Problem details >>
Go through the data underneath and report how many lines hold the string "Futur", giving only the number.

The data >>
━━━━━━━━━━━━━━━━━━━━━━━━━━━━━━

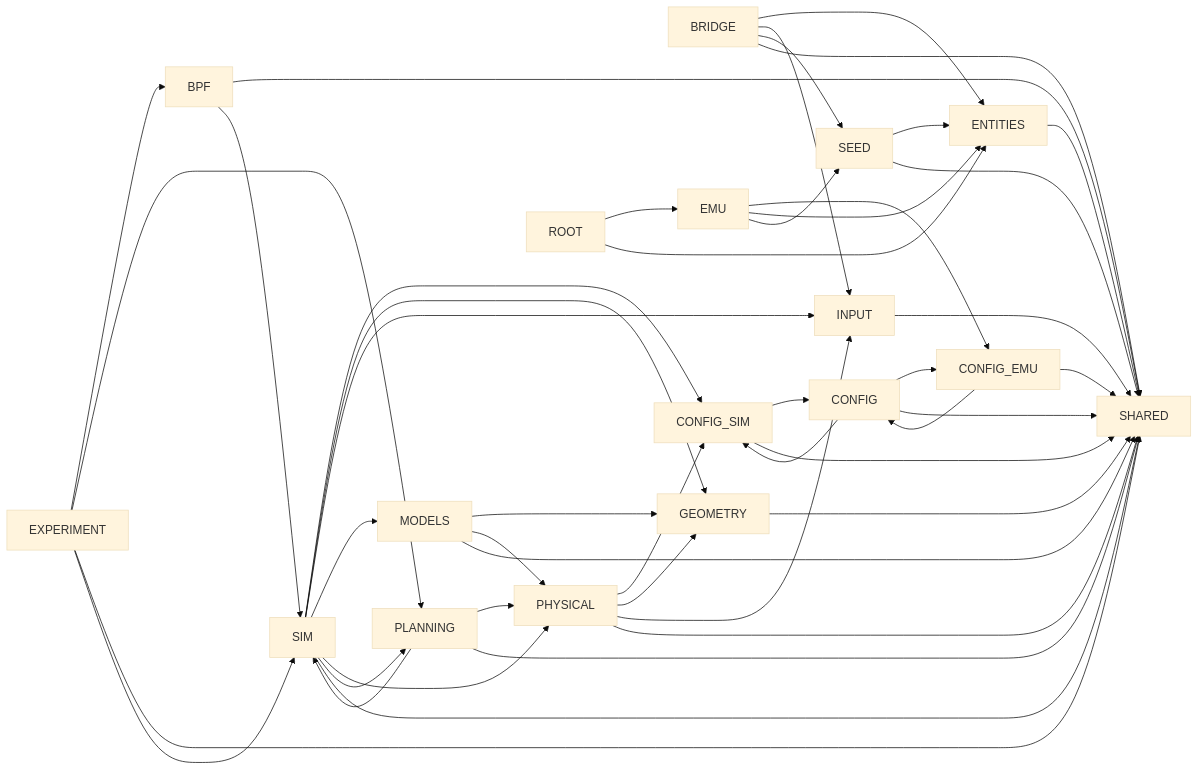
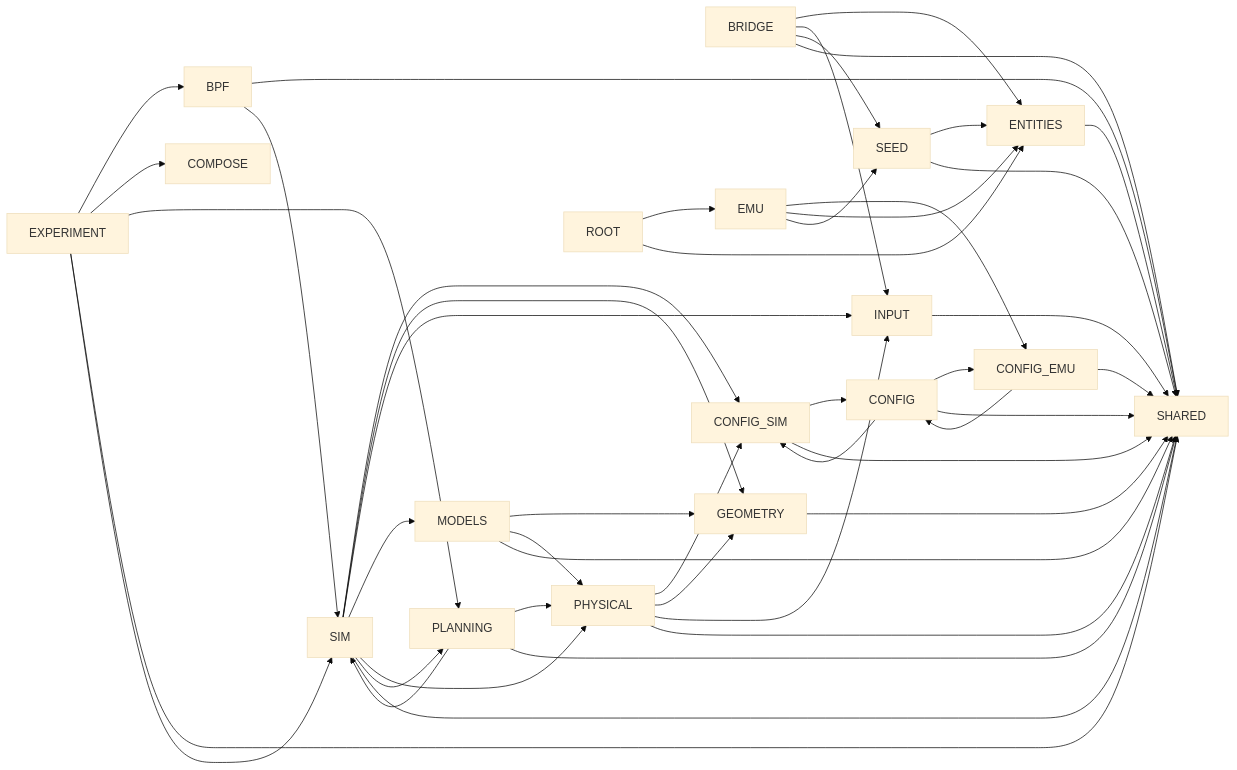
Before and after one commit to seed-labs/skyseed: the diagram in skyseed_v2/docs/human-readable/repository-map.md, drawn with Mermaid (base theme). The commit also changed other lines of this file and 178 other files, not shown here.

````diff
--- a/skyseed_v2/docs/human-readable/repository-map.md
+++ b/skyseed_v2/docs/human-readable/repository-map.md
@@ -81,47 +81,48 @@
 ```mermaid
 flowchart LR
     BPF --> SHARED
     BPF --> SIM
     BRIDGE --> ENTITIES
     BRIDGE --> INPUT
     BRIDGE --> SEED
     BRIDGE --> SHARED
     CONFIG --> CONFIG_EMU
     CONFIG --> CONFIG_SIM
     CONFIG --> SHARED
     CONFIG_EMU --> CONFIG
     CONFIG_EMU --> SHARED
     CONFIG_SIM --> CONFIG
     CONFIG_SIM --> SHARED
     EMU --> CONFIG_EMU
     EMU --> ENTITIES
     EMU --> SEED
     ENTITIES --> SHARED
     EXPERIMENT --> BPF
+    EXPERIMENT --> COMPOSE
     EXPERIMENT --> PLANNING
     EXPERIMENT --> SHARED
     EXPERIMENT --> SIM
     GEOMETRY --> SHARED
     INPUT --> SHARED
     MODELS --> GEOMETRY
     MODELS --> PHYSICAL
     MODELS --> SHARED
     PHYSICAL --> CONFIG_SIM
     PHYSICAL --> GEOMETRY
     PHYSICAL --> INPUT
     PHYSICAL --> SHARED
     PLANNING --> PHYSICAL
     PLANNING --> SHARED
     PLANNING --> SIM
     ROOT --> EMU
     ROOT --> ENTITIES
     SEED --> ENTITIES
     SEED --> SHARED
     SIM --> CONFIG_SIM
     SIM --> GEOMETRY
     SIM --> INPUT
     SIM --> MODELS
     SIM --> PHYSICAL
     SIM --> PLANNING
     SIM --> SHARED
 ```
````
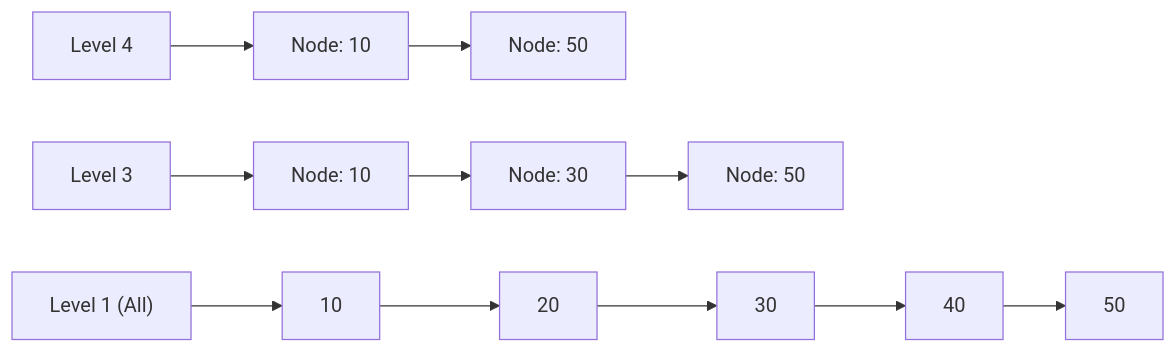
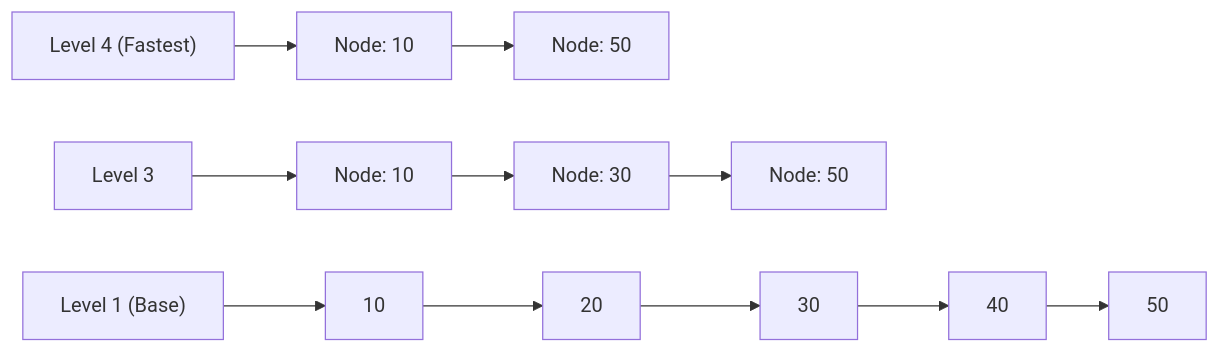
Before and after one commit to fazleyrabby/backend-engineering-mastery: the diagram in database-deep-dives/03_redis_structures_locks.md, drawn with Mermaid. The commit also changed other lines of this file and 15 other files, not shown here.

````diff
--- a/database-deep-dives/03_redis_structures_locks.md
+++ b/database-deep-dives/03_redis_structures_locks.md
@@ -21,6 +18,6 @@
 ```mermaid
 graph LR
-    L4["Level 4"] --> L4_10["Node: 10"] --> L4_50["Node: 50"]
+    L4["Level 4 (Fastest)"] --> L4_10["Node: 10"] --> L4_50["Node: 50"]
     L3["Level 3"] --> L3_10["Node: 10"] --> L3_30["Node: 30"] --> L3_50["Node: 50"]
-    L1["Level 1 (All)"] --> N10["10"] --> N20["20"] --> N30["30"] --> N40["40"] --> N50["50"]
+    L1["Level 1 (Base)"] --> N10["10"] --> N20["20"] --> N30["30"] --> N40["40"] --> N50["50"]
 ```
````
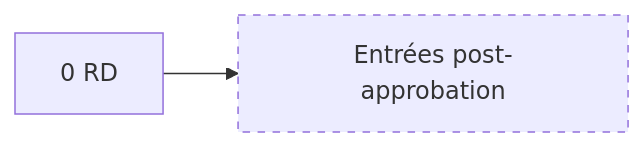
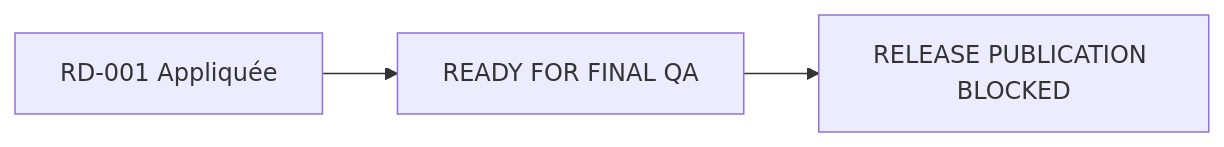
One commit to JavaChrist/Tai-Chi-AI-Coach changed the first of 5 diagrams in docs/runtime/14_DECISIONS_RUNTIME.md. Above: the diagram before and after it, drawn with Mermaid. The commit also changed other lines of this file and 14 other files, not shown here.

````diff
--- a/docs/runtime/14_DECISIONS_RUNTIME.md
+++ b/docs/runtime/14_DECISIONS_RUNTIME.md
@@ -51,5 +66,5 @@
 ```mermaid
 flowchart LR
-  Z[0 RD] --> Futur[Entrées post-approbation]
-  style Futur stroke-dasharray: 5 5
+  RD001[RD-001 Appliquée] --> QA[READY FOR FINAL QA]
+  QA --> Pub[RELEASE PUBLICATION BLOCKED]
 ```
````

━━━━━━━━━━━━━━━━━━━━━━━━━━━━━━

Final answer >>
2